Exercise directions
As you look over the data below, please find each line where the word "shown" appears, then copy it.

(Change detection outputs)
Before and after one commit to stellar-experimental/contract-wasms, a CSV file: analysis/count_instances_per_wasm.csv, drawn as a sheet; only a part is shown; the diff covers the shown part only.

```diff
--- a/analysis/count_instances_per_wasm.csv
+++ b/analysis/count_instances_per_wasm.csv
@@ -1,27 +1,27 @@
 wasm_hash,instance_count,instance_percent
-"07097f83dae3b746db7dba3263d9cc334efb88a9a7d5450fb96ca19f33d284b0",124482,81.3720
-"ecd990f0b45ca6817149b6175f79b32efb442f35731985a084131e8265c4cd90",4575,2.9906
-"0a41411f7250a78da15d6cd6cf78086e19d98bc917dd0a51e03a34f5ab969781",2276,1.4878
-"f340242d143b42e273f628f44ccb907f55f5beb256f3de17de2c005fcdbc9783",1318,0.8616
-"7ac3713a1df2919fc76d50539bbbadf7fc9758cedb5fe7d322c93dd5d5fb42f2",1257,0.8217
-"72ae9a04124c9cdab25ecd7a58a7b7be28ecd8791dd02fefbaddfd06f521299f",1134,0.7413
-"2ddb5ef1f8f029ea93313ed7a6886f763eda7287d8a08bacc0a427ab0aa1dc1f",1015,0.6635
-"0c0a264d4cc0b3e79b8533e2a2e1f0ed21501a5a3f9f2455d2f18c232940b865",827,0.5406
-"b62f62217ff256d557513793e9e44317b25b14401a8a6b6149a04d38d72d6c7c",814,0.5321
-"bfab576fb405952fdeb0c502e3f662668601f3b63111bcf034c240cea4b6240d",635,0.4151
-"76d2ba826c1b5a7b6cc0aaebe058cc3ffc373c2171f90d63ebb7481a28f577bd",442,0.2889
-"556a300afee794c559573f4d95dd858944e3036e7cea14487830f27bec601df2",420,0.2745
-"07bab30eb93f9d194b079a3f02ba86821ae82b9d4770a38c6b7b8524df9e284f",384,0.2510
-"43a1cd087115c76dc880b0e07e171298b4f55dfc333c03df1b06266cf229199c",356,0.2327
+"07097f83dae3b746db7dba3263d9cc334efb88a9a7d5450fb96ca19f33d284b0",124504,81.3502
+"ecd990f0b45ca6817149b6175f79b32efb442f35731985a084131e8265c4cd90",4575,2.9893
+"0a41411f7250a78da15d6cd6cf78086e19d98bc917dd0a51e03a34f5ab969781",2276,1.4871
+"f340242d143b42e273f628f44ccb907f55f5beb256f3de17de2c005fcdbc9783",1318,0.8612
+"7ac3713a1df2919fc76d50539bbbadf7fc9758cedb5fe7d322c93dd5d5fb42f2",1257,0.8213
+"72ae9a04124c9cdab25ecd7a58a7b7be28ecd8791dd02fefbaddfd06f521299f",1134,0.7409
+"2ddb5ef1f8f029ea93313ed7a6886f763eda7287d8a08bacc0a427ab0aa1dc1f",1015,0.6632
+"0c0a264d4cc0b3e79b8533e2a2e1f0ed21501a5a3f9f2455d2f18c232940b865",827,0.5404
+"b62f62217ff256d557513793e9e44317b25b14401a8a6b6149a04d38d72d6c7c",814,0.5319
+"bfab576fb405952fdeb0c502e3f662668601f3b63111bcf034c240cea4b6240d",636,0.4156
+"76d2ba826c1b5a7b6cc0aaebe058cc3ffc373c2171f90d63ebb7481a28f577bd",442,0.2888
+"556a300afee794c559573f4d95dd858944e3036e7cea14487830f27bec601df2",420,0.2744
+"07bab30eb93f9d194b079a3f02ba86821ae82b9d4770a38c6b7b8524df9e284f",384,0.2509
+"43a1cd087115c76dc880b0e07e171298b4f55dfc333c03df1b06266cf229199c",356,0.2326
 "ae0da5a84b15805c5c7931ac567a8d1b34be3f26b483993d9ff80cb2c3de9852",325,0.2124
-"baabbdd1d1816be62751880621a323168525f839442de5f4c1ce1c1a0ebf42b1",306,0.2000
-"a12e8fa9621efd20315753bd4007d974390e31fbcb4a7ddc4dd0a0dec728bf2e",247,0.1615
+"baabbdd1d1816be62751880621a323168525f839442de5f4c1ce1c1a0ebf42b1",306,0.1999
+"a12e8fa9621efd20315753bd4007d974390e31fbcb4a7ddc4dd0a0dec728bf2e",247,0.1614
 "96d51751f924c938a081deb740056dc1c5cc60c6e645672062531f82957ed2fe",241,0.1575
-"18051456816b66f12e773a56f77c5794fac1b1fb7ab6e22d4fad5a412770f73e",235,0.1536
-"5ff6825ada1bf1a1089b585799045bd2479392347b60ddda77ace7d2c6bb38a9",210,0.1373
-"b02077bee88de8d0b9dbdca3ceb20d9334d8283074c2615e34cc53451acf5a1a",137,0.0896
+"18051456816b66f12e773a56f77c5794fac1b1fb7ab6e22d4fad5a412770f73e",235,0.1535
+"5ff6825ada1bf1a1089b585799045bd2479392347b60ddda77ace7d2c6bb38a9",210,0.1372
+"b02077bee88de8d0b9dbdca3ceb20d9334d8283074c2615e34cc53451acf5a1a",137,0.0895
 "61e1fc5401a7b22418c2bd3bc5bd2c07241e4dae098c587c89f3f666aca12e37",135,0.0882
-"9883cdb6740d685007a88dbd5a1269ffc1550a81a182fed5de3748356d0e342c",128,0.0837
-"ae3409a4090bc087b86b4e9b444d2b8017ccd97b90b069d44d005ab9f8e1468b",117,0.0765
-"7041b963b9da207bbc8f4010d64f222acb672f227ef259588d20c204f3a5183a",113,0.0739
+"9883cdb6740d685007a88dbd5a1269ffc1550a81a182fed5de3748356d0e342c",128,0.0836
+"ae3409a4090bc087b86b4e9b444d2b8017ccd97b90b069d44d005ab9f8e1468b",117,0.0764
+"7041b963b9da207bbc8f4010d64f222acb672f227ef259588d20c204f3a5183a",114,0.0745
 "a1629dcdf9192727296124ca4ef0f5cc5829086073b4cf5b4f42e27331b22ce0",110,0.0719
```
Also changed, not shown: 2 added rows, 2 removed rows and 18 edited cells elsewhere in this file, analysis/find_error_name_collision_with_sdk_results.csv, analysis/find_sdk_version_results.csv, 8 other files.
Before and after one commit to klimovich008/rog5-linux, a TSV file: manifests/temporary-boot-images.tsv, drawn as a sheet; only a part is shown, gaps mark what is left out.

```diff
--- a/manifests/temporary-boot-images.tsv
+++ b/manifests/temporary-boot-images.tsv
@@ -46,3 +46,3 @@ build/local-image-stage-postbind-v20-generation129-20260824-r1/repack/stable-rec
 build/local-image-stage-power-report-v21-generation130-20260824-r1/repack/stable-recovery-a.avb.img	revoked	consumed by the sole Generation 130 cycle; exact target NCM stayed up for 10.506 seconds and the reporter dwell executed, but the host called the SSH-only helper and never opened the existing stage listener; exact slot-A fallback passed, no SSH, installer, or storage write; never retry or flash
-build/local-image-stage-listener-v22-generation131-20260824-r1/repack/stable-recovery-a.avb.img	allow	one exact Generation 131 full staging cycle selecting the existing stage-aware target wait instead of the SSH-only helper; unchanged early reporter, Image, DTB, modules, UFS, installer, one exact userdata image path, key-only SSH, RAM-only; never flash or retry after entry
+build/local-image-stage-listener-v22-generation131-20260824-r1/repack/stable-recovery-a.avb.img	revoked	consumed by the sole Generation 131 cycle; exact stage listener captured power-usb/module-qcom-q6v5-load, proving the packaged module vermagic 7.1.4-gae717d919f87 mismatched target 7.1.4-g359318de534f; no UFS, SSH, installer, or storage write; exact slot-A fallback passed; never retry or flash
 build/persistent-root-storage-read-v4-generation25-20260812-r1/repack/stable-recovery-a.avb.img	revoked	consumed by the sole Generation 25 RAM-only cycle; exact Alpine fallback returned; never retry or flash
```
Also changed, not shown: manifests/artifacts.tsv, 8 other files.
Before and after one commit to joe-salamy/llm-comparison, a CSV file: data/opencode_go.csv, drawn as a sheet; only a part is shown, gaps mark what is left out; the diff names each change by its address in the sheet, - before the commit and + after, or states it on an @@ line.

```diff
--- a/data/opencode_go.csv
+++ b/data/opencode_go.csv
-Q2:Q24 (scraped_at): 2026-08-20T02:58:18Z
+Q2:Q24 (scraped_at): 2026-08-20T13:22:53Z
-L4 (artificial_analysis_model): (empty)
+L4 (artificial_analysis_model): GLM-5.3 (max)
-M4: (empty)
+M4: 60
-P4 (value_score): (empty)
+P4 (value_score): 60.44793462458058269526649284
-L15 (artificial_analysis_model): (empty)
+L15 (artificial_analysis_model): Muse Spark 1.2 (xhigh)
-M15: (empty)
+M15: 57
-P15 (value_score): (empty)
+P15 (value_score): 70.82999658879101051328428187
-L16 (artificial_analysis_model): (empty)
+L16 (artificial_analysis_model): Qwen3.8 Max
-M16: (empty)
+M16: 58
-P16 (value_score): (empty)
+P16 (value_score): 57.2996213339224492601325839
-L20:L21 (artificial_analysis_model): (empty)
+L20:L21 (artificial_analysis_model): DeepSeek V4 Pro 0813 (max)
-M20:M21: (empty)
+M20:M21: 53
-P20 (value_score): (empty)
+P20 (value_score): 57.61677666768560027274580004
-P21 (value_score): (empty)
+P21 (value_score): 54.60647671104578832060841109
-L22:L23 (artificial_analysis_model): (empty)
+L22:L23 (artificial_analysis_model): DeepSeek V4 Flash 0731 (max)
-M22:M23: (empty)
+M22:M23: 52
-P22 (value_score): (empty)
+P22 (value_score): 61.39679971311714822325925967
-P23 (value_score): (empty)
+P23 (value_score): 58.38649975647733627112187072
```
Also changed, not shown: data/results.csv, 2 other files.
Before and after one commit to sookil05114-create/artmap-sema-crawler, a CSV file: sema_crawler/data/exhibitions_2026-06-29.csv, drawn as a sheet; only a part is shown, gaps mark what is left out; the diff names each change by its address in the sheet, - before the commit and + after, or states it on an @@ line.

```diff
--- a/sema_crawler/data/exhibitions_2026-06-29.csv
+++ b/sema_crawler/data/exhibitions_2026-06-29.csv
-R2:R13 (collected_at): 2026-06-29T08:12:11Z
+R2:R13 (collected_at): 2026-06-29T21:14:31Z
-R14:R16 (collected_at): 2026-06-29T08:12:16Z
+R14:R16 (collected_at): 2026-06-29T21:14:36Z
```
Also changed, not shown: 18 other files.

Your response
Before and after one commit to stellar-experimental/contract-wasms, a CSV file: analysis/count_instances_per_wasm.csv, drawn as a sheet; only a part is shown; the diff covers the shown part only.
Also changed, not shown: 2 added rows, 2 removed rows and 18 edited cells elsewhere in this file, analysis/find_error_name_collision_with_sdk_results.csv, analysis/find_sdk_version_results.csv, 8 other files.
Before and after one commit to klimovich008/rog5-linux, a TSV file: manifests/temporary-boot-images.tsv, drawn as a sheet; only a part is shown, gaps mark what is left out.
Also changed, not shown: manifests/artifacts.tsv, 8 other files.
Before and after one commit to joe-salamy/llm-comparison, a CSV file: data/opencode_go.csv, drawn as a sheet; only a part is shown, gaps mark what is left out; the diff names each change by its address in the sheet, - before the commit and + after, or states it on an @@ line.
Also changed, not shown: data/results.csv, 2 other files.
Before and after one commit to sookil05114-create/artmap-sema-crawler, a CSV file: sema_crawler/data/exhibitions_2026-06-29.csv, drawn as a sheet; only a part is shown, gaps mark what is left out; the diff names each change by its address in the sheet, - before the commit and + after, or states it on an @@ line.
Also changed, not shown: 18 other files.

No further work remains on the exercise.